Murdoch's News Corp said on Friday it would purchase Harlequin from Torstar Corp, owner of the Toronto Star, Canada's largest daily newspaper by circulation.
With backing of the billionaire's global empire, the deal will give a more secure financial footing to Harlequin - known for churning out more than a thousand "bodice ripper" books every year, with titles like "A Game of Seduction" and "The Heartbreaker Prince."
The C$455 million purchase is News Corp's largest since its assets were split off last year from its cable, TV and movie studio properties, now known as 21st Century Fox Inc
News Corp will pick up a dusty book company, albeit one with global and digital distribution that News Corp plans to use to extend its footprint. Harlequin, to become a unit of News Corp's HarperCollins book publishing subsidiary, gets about 40 percent of its revenue from e-book sales in North America and about 20 percent outside the region. Worldwide, HarperCollins generates about 20 percent of its revenue from digital sales.
Torstar shares surged 17.7 percent on Friday.
News Corp Chief Executive Robert Thomson said it was quicker and cheaper to buy Harlequin than to build a distribution and digital platform.
"The amount of work you have to do to build and structure that sensibility is both expensive and time consuming," he said in an interview. "This acquisition is not only about sense and sensibility but structure and sensibility."
Wells Fargo analyst Eric Katz noted the deal would boost News Corp's book publishing revenue as a percent of its total revenue to 20 percent from 16 percent and also increase earnings.
"We like the strategic fit, larger international footprint, and News Corp's move into a business with visibly improving margins," Katz said in a note to clients.

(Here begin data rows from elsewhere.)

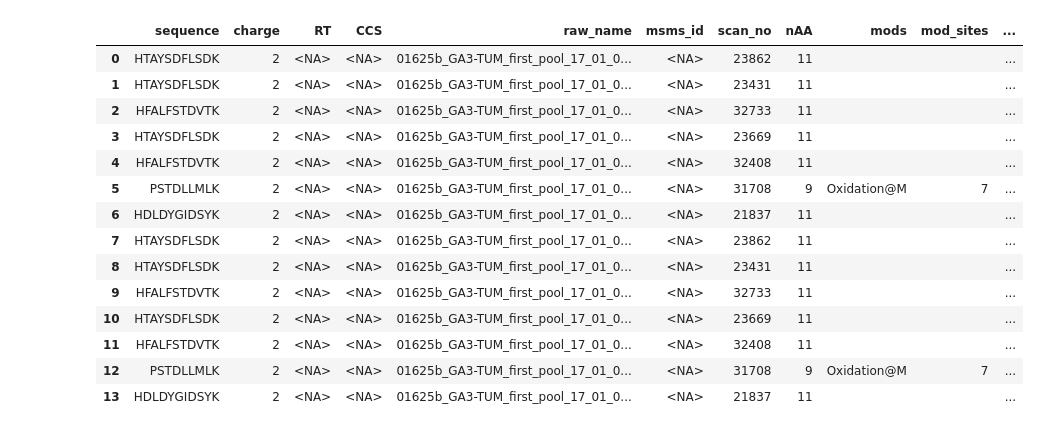
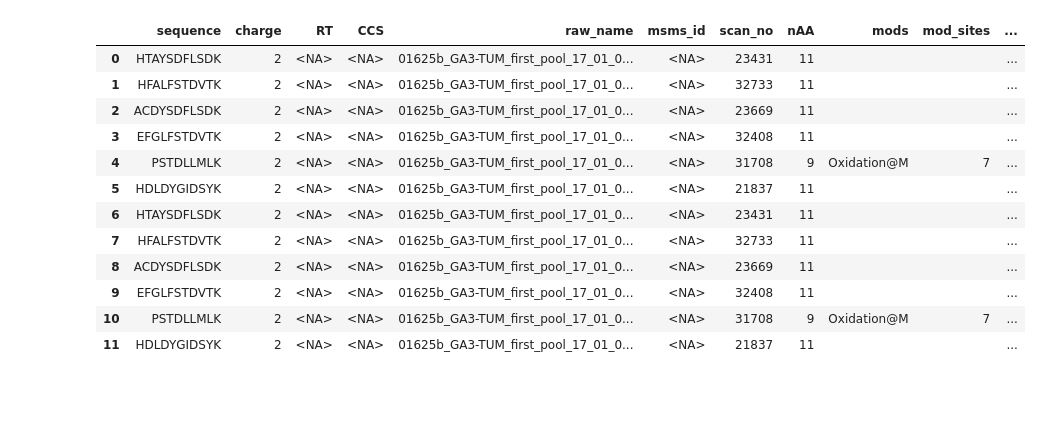
Before and after one commit to MannLabs/alphapeptdeep, a Jupyter notebook: nbdev_nbs/reader/pfind_reader.ipynb, the cells around one changed output. Drawn from its saved outputs; the diff is of its cells as text; code cells hidden in the pictures; blank space fills up the shorter version.

```diff
--- a/nbdev_nbs/reader/pfind_reader.ipynb
+++ b/nbdev_nbs/reader/pfind_reader.ipynb
@@ -328,28 +317,36 @@ def load_psmlabel_list(
         psm_df_list.append(psm_reader.psm_df)
         fragment_inten_df_list.append(psm_reader.fragment_inten_df)
     return concat_precursor_fragment_dataframes(psm_df_list, fragment_inten_df_list)
-# %%
-psm_df, fragment_inten_df = load_psmlabel_list(
-    [io.StringIO(psmlabel_str), io.StringIO(psmlabel_str)],
-    [30,30],['Lumos','QE'],
-    include_mod_list=['Oxidation@M']
-)
-psm_df
-# %% [output]
-|  | sequence | charge | RT | CCS | raw_name | msms_id | scan_no | nAA | mods | mod_sites | ... |
-| 0 | HTAYSDFLSDK | 2 | <NA> | <NA> | 01625b_GA3-TUM_first_pool_17_01_0... | <NA> | 23862 | 11 |  |  | ... |
-| 1 | HTAYSDFLSDK | 2 | <NA> | <NA> | 01625b_GA3-TUM_first_pool_17_01_0... | <NA> | 23431 | 11 |  |  | ... |
-| 2 | HFALFSTDVTK | 2 | <NA> | <NA> | 01625b_GA3-TUM_first_pool_17_01_0... | <NA> | 32733 | 11 |  |  | ... |
-| 3 | HTAYSDFLSDK | 2 | <NA> | <NA> | 01625b_GA3-TUM_first_pool_17_01_0... | <NA> | 23669 | 11 |  |  | ... |
-| 4 | HFALFSTDVTK | 2 | <NA> | <NA> | 01625b_GA3-TUM_first_pool_17_01_0... | <NA> | 32408 | 11 |  |  | ... |
-| 5 | PSTDLLMLK | 2 | <NA> | <NA> | 01625b_GA3-TUM_first_pool_17_01_0... | <NA> | 31708 | 9 | Oxidation@M | 7 | ... |
-| 6 | HDLDYGIDSYK | 2 | <NA> | <NA> | 01625b_GA3-TUM_first_pool_17_01_0... | <NA> | 21837 | 11 |  |  | ... |
-| 7 | HTAYSDFLSDK | 2 | <NA> | <NA> | 01625b_GA3-TUM_first_pool_17_01_0... | <NA> | 23862 | 11 |  |  | ... |
-| 8 | HTAYSDFLSDK | 2 | <NA> | <NA> | 01625b_GA3-TUM_first_pool_17_01_0... | <NA> | 23431 | 11 |  |  | ... |
-| 9 | HFALFSTDVTK | 2 | <NA> | <NA> | 01625b_GA3-TUM_first_pool_17_01_0... | <NA> | 32733 | 11 |  |  | ... |
-| 10 | HTAYSDFLSDK | 2 | <NA> | <NA> | 01625b_GA3-TUM_first_pool_17_01_0... | <NA> | 23669 | 11 |  |  | ... |
-| 11 | HFALFSTDVTK | 2 | <NA> | <NA> | 01625b_GA3-TUM_first_pool_17_01_0... | <NA> | 32408 | 11 |  |  | ... |
-| 12 | PSTDLLMLK | 2 | <NA> | <NA> | 01625b_GA3-TUM_first_pool_17_01_0... | <NA> | 31708 | 9 | Oxidation@M | 7 | ... |
-| 13 | HDLDYGIDSYK | 2 | <NA> | <NA> | 01625b_GA3-TUM_first_pool_17_01_0... | <NA> | 21837 | 11 |  |  | ... |
+# %%
+psmlabel_str = '''spec	peptide	modinfo	b	b-NH3	b-H2O	b-modloss	y	y-NH3	y-H2O	y-modloss
+01625b_GA3-TUM_first_pool_17_01_01-3xHCD-1h-R1.31809.31809.2.0.dta	PSTDLLMLK	2,Phospho[S];7,Oxidation[M];	b2+1,11394796;b3+1,1242152.8;b4+1,3736963.3;b4+2,169730.9;b5+1,1963146.4;b6+1,1264694.9;b6+2,265013.9;b7+1,1253226.5;b7+2,909294.6;b8+1,720161.7;		b2-H2O+1,1392711.1;b3-H2O+1,2807275.5;b4-H2O+1,656366;b5-H2O+1,341585;b6-H2O+1,209442.1;	b7_modloss+1,473386.4;b8_modloss+1,208994.1;	y8+1,22006548;y8+2,256042.3;y7+1,19231634;y7+2,213004.9;y6+1,6696723;y5+1,5890172;y4+1,4885660.5;y3+1,3570823.5;y2+1,1857323.8;y1+1,1636183.8;	y8-NH3+1,567207.4;y1-NH3+1,531551.1;	y8-H2O+1,1416820.1;y8-H2O+2,256081;y7-H2O+1,900931.1;y7-H2O+2,2961118.5;y3-H2O+1,184890.4;y2-H2O+1,306988.6;y1-H2O+1,1126237.5;	y8_modloss+1,4600049;y7_modloss+1,3840026.3;y6_modloss+1,1045096.9;y5_modloss+1,868705.3;y4_modloss+1,573257.7;y3_modloss+1,518627;
+01625b_GA3-TUM_first_pool_17_01_01-3xHCD-1h-R1.23862.23862.2.0.dta	HTAYSDFLSDK	2,IlegalMod[T];	b1+1,299364.8;b2+1,3488062;b3+1,308160.7;b4+1,233294.5;b5+1,55810.8;b6+1,650653.9;b7+1,485245;b8+1,328604.8;b9+1,160565.1;b10+1,376348.6;	b7-NH3+1,63030.5;b10-NH3+1,129601.2;	b2-H2O+1,176123.1;b3-H2O+1,114956.5;b4-H2O+1,59385.5;b5-H2O+1,41324.8;b6-H2O+1,527812.9;b7-H2O+1,275831.8;b8-H2O+1,365457.2;b9-H2O+1,227540.1;b9-H2O+2,59055.5;b10-H2O+1,265041.1;b10-H2O+2,55810.8;		y10+1,2513661;y9+1,3651241.3;y8+1,989975.4;y7+1,594356.4;y6+1,155207.8;y5+1,1266161.9;y4+1,321580;y3+1,1227822.8;y2+1,636557.6;y1+1,697604.3;	y10-NH3+1,75562.7;y7-NH3+1,102006.4;y1-NH3+1,185766.1;	y10-H2O+1,189888.1;y9-H2O+1,73236.7;y4-H2O+1,56329.2;y3-H2O+1,91522.7;y2-H2O+1,98231.2;y1-H2O+1,375849.7;
+01625b_GA3-TUM_first_pool_17_01_01-3xHCD-1h-R1.23431.23431.2.0.dta	HTAYSDFLSDK		b1+1,45976.2;b2+1,568759.5;b3+1,49093.1;b4+1,49601;b5+1,23729.4;b6+1,141218;b7+1,104082.9;b8+1,115693.4;b9+1,60744.1;b10+1,98634.1;	b5-NH3+1,12496.8;b8-NH3+1,33514.1;b9-NH3+1,34818.7;	b2-H2O+1,13616.9;b3-H2O+1,9902.4;b4-H2O+1,29442.6;b5-H2O+1,13391.7;b6-H2O+1,54826.9;b7-H2O+1,62953.9;b8-H2O+1,69100.3;b9-H2O+1,60146.4;b10-H2O+1,50907.2;b10-H2O+2,23729.4;		y10+1,361255.9;y9+1,552602.6;y8+1,160028.2;y7+1,102606.7;y6+1,22479.1;y5+1,167033.7;y4+1,76430.6;y3+1,273281.6;y2+1,165234.1;y1+1,142589;	y7-NH3+1,22439.1;y1-NH3+1,37364.8;	y10-H2O+1,29709;y9-H2O+1,16514.8;y3-H2O+1,36499.1;y2-H2O+1,17987.4;y1-H2O+1,96955.6;
+01625b_GA3-TUM_first_pool_17_01_01-3xHCD-1h-R1.32733.32733.2.0.dta	HFALFSTDVTK		b1+1,27135.7;b2+1,361137.4;b3+1,68835.3;b4+1,70138.3;b5+1,45754.8;b7+1,11576.6;b8+1,91503.8;b9+1,64331.7;b10+1,27626.7;b10+2,25667;		b3-H2O+1,48033;b9-H2O+1,14316.2;b10-H2O+1,11975.8;		y10+1,219460.2;y10+2,13433.4;y9+1,442455.6;y8+1,97392.2;y7+1,108960.5;y6+1,60849.7;y5+1,26771.3;y4+1,17036.4;y3+1,45523.9;y2+1,103608.1;y1+1,62643;	y6-NH3+2,11445.5;y1-NH3+1,18111.4;	y2-H2O+1,15362.3;y1-H2O+1,34004.8;
+01625b_GA3-TUM_first_pool_17_01_01-3xHCD-1h-R1.23669.23669.2.0.dta	ACDYSDFLSDK		b1+1,262855;b2+1,3235572.3;b3+1,268667.7;b4+1,237506.8;b5+1,80077.3;b6+1,557696.8;b7+1,336325.9;b7+2,31299.9;b8+1,247175;b8+2,28601.6;b9+1,116897.4;b9+2,18714.8;b10+1,275498.9;	b2-NH3+1,19037.2;	b2-H2O+1,141344.2;b3-H2O+1,92893.6;b4-H2O+1,56392;b5-H2O+1,46386.1;b6-H2O+1,404526;b7-H2O+1,203047.2;b7-H2O+2,13485.6;b8-H2O+1,231333.9;b8-H2O+2,30468.7;b9-H2O+1,151952.4;b9-H2O+2,53914;b10-H2O+1,172398.7;b10-H2O+2,80077.3;		y10+1,1652851.5;y10+2,31706.2;y9+1,2379192.5;y8+1,664060.9;y8+2,26944.2;y7+1,418105.1;y6+1,118890.7;y5+1,1026599.5;y4+1,309265.2;y3+1,1084321;y2+1,608127.8;y1+1,617369.5;	y10-NH3+1,41452.9;y7-NH3+1,61761.1;y2-NH3+1,32386.8;y1-NH3+1,199112.3;	y10-H2O+1,127643.4;y9-H2O+1,49576.6;y8-H2O+1,26233.2;y6-H2O+1,13648.5;y5-H2O+1,34467.8;y4-H2O+1,28410.1;y3-H2O+1,75421.2;y2-H2O+1,106013.4;y1-H2O+1,351150.3;
+01625b_GA3-TUM_first_pool_17_01_01-3xHCD-1h-R1.32408.32408.2.0.dta	EFGLFSTDVTK		b1+1,39174;b2+1,547471.8;b3+1,97899.3;b4+1,102380.5;b5+1,64629.1;b6+1,18020.3;b6+2,11095.4;b8+1,102782.6;b9+1,70052.5;b10+1,32341.3;b10+2,19485.5;	b2-NH3+1,17124.9;	b3-H2O+1,81865.9;b8-H2O+1,16527.8;b10-H2O+1,22699.3;		y10+1,251072.3;y9+1,579795.4;y8+1,126733.6;y7+1,154207.1;y6+1,73626;y5+1,19896.1;y4+1,20851.9;y3+1,70220.2;y2+1,127975.4;y1+1,81733.5;	y1-NH3+1,23140.9;	y2-H2O+1,18157.2;y1-H2O+1,43263.3;
+01625b_GA3-TUM_first_pool_17_01_01-3xHCD-1h-R1.31708.31708.2.0.dta	PSTDLLMLK	7,Oxidation[M];	b2+1,15111598;b3+1,1437139.1;b4+1,4843799.5;b4+2,308051.3;b5+1,2508311;b6+1,1812935.6;b6+2,332253.3;b7+1,1607183.6;b7+2,1064015.8;b8+1,1010607.1;		b2-H2O+1,1739067.1;b3-H2O+1,3721898;b4-H2O+1,832363.4;b5-H2O+1,598314.4;b6-H2O+1,370911.8;b7-H2O+1,342069.2;b8-H2O+1,267002.9;	b7_modloss+1,667185.4;b8_modloss+1,233204;	y8+1,28281878;y8+2,367999.1;y7+1,22845608;y7+2,591054.7;y6+1,8346688;y5+1,6896273;y5+2,145534.7;y4+1,5982969;y3+1,4114733.5;y2+1,2586525.3;y1+1,2430101.8;	y7-NH3+1,376892.8;y6-NH3+1,217853;y1-NH3+1,732089.9;	y8-H2O+1,1979115.4;y8-H2O+2,324478.8;y7-H2O+1,1182049.3;y7-H2O+2,4076522;y6-H2O+1,180659.8;y5-H2O+1,166679.8;y3-H2O+1,163515.6;y2-H2O+1,357436.9;y1-H2O+1,1743094.4;	y8_modloss+1,6069443.5;y7_modloss+1,4348249;y6_modloss+1,1384640.9;y5_modloss+1,1112314.8;y4_modloss+1,563618.3;y3_modloss+1,625598.4;
+01625b_GA3-TUM_first_pool_17_01_01-3xHCD-1h-R1.21837.21837.2.0.dta	HDLDYGIDSYK		b1+1,41983.3;b2+1,379322.4;b3+1,56831.5;b4+1,115561.6;b5+1,42836.4;b6+1,50857.8;b7+1,51406.2;b7+2,18378.2;b8+1,113548.1;b8+2,9950.8;b9+1,59166.4;b9+2,15431;b10+1,48784.2;	b10-NH3+1,13714.9;	b2-H2O+1,13046.2;b3-H2O+1,64792.4;b4-H2O+1,11627.2;b9-H2O+1,41938.1;b10-H2O+1,26039.3;		y10+1,305846.1;y9+1,262227.6;y8+1,113308;y7+1,140019.9;y6+1,74818.5;y4+1,50029.2;y3+1,135117.1;y2+1,55729.5;y1+1,93491.5;	y10-NH3+1,15723.9;y9-NH3+1,10144.8;y1-NH3+1,28375.2;	y7-H2O+1,11441.7;y1-H2O+1,42537.6;	'''
+
+psm_df, fragment_inten_df = load_psmlabel_list(
+    [io.StringIO(psmlabel_str), io.StringIO(psmlabel_str)],
+    [30,30],['Lumos','QE'],
+    include_mod_list=['Oxidation@M']
+)
+psm_df
+# %% [output]
+|  | sequence | charge | RT | CCS | raw_name | msms_id | scan_no | nAA | mods | mod_sites | ... |
+| 0 | HTAYSDFLSDK | 2 | <NA> | <NA> | 01625b_GA3-TUM_first_pool_17_01_0... | <NA> | 23431 | 11 |  |  | ... |
+| 1 | HFALFSTDVTK | 2 | <NA> | <NA> | 01625b_GA3-TUM_first_pool_17_01_0... | <NA> | 32733 | 11 |  |  | ... |
+| 2 | ACDYSDFLSDK | 2 | <NA> | <NA> | 01625b_GA3-TUM_first_pool_17_01_0... | <NA> | 23669 | 11 |  |  | ... |
+| 3 | EFGLFSTDVTK | 2 | <NA> | <NA> | 01625b_GA3-TUM_first_pool_17_01_0... | <NA> | 32408 | 11 |  |  | ... |
+| 4 | PSTDLLMLK | 2 | <NA> | <NA> | 01625b_GA3-TUM_first_pool_17_01_0... | <NA> | 31708 | 9 | Oxidation@M | 7 | ... |
+| 5 | HDLDYGIDSYK | 2 | <NA> | <NA> | 01625b_GA3-TUM_first_pool_17_01_0... | <NA> | 21837 | 11 |  |  | ... |
+| 6 | HTAYSDFLSDK | 2 | <NA> | <NA> | 01625b_GA3-TUM_first_pool_17_01_0... | <NA> | 23431 | 11 |  |  | ... |
+| 7 | HFALFSTDVTK | 2 | <NA> | <NA> | 01625b_GA3-TUM_first_pool_17_01_0... | <NA> | 32733 | 11 |  |  | ... |
+| 8 | ACDYSDFLSDK | 2 | <NA> | <NA> | 01625b_GA3-TUM_first_pool_17_01_0... | <NA> | 23669 | 11 |  |  | ... |
+| 9 | EFGLFSTDVTK | 2 | <NA> | <NA> | 01625b_GA3-TUM_first_pool_17_01_0... | <NA> | 32408 | 11 |  |  | ... |
+| 10 | PSTDLLMLK | 2 | <NA> | <NA> | 01625b_GA3-TUM_first_pool_17_01_0... | <NA> | 31708 | 9 | Oxidation@M | 7 | ... |
+| 11 | HDLDYGIDSYK | 2 | <NA> | <NA> | 01625b_GA3-TUM_first_pool_17_01_0... | <NA> | 21837 | 11 |  |  | ... |
 # %%
 #hide
```
Also changed, not shown: parts of 4 cells of this notebook, 13 other files.
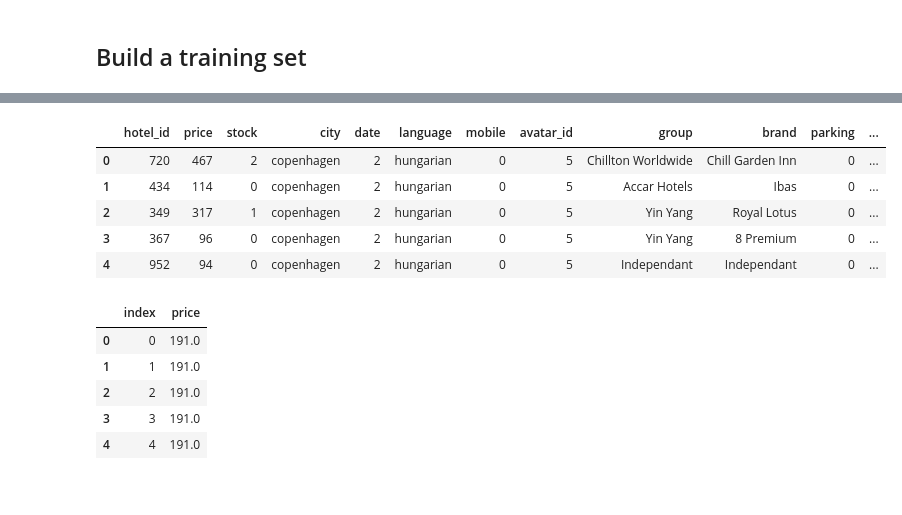
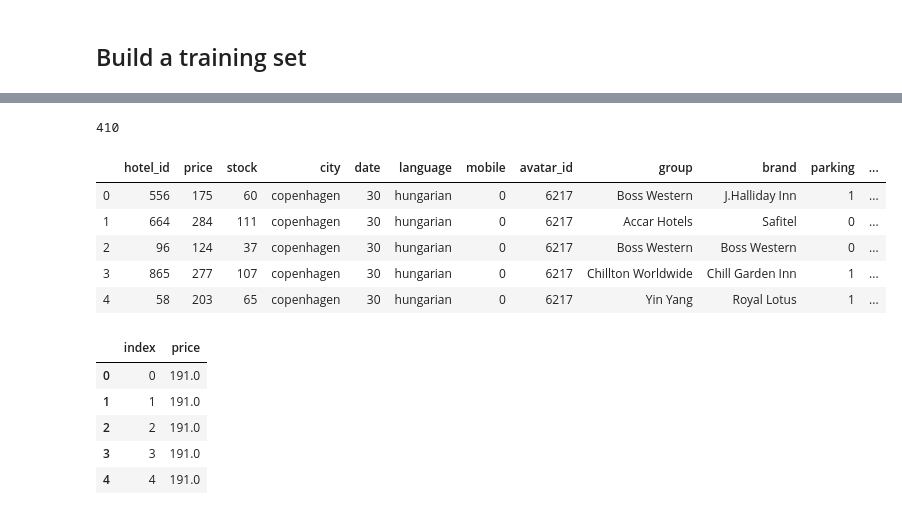
Before and after one commit to elisaduz/Defi-IA-2023, a Jupyter notebook: tutoriel-d-fi-ia-2023.ipynb, the cells around one changed output, grey strips where cells are left out. Drawn from its saved outputs; the diff is of its cells as text; code cells hidden in the pictures.

Commit message:
Update datatrain

```diff
--- a/tutoriel-d-fi-ia-2023.ipynb
+++ b/tutoriel-d-fi-ia-2023.ipynb
@@ -131 +148,22 @@ len(pricing_requests)
+# %%
+data=pd.read_csv('./Datatrain/test_requete.csv')
+# %%
+data=data.drop(['Unnamed: 0'],axis=1)
+# %%
+pricing_requests=pd.concat([data,pricing_requests])
+# %%
+pricing_requests
+# %% [output]
+410
+# %%
+hotels = pd.read_csv('features_hotels.csv', index_col=['hotel_id', 'city'])
+pricing_requests = pricing_requests.join(hotels, on=['hotel_id', 'city'])
+pricing_requests.head()
+# %% [output]
+|  | hotel_id | price | stock | city | date | language | mobile | avatar_id | group | brand | parking | ... |
+| 0 | 556 | 175 | 60 | copenhagen | 30 | hungarian | 0 | 6217 | Boss Western | J.Halliday Inn | 1 | ... |
+| 1 | 664 | 284 | 111 | copenhagen | 30 | hungarian | 0 | 6217 | Accar Hotels | Safitel | 0 | ... |
+| 2 | 96 | 124 | 37 | copenhagen | 30 | hungarian | 0 | 6217 | Boss Western | Boss Western | 0 | ... |
+| 3 | 865 | 277 | 107 | copenhagen | 30 | hungarian | 0 | 6217 | Chillton Worldwide | Chill Garden Inn | 1 | ... |
+| 4 | 58 | 203 | 65 | copenhagen | 30 | hungarian | 0 | 6217 | Yin Yang | Royal Lotus | 1 | ... |
 # %%
@@ -133,22 +171,11 @@ pricing_requests.to_csv('test_requete.csv')
 # %%
-hotels = pd.read_csv('../input/defi-ia-2023/features_hotels.csv', index_col=['hotel_id', 'city'])
-pricing_requests = pricing_requests.join(hotels, on=['hotel_id', 'city'])
-pricing_requests.head()
+# sample_submission = pd.read_csv('../input/defi-ia-2023/sample_submission.csv')
+# sample_submission.head()
 # %% [output]
-|  | hotel_id | price | stock | city | date | language | mobile | avatar_id | group | brand | parking | ... |
-| 0 | 720 | 467 | 2 | copenhagen | 2 | hungarian | 0 | 5 | Chillton Worldwide | Chill Garden Inn | 0 | ... |
-| 1 | 434 | 114 | 0 | copenhagen | 2 | hungarian | 0 | 5 | Accar Hotels | Ibas | 0 | ... |
-| 2 | 349 | 317 | 1 | copenhagen | 2 | hungarian | 0 | 5 | Yin Yang | Royal Lotus | 0 | ... |
-| 3 | 367 | 96 | 0 | copenhagen | 2 | hungarian | 0 | 5 | Yin Yang | 8 Premium | 0 | ... |
-| 4 | 952 | 94 | 0 | copenhagen | 2 | hungarian | 0 | 5 | Independant | Independant | 0 | ... |
+|  | index | price |
+| 0 | 0 | 191.0 |
+| 1 | 1 | 191.0 |
+| 2 | 2 | 191.0 |
+| 3 | 3 | 191.0 |
+| 4 | 4 | 191.0 |
-# %%
-sample_submission = pd.read_csv('../input/defi-ia-2023/sample_submission.csv')
-sample_submission.head()
-# %% [output]
-|  | index | price |
-| 0 | 0 | 191.0 |
-| 1 | 1 | 191.0 |
-| 2 | 2 | 191.0 |
-| 3 | 3 | 191.0 |
-| 4 | 4 | 191.0 |
 # %%
```
Also changed, not shown: parts of 9 cells of this notebook, 1 other file.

Harlequin, which owns the Mills & Boon British imprint, publishes more than 100 novels a month in 34 languages across six continents. It has published more than 6 billion books since it was founded in 1949 and has branched out into e-books, downloadable audio and smartphone apps.
Roughly 40 percent of Harlequin's revenue comes from books published in languages other than English, while 99 percent of HarperCollins books are published in English.
"It is one of the few global book brands targeted to women," HarperCollins CEO Brian Murray said in an interview. "They have done a terrific job extending that brand around the world."
HarperCollins said Harlequin will remain based in Toronto. The romance novel publisher has more than 1,000 employees worldwide, with about 350 in Canada.
Harlequin's 2013 revenue totaled C$398 million while its earnings before interest, taxes, depreciation and amortization (EBITDA) were C$56 million, accounting for 29 percent and 32 percent of Torstar's overall revenue and EBITDA, respectively.
HarperCollins represents 17 percent of News Corp's total revenue and 21 percent of its cash flow, according to its results for the three months ended in December.
Torstar, almost one-quarter owned by Prem Watsa's Fairfax Financial Holdings Ltd, said it would use a portion of the proceeds to repay debt and invest the rest.
David Holland, Torstar's CEO, said the company did not run an auction process but that the transaction came about after HarperCollins approached Torstar late last year.
Holland said the company was unlikely to raise its dividend but that the cash inflow should allay investor fears about a dividend cut. He said Torstar was focused on eliminating net debt and maintaining a solid balance sheet.
The deal is subject to regulatory approvals and expected to close by the end of the third quarter.
News Corp shares added 0.5 percent to $17.38 in early trading on the Nasdaq on Friday. Torstar's shares rose C1.18 to C$7.89 on the Toronto Stock Exchange.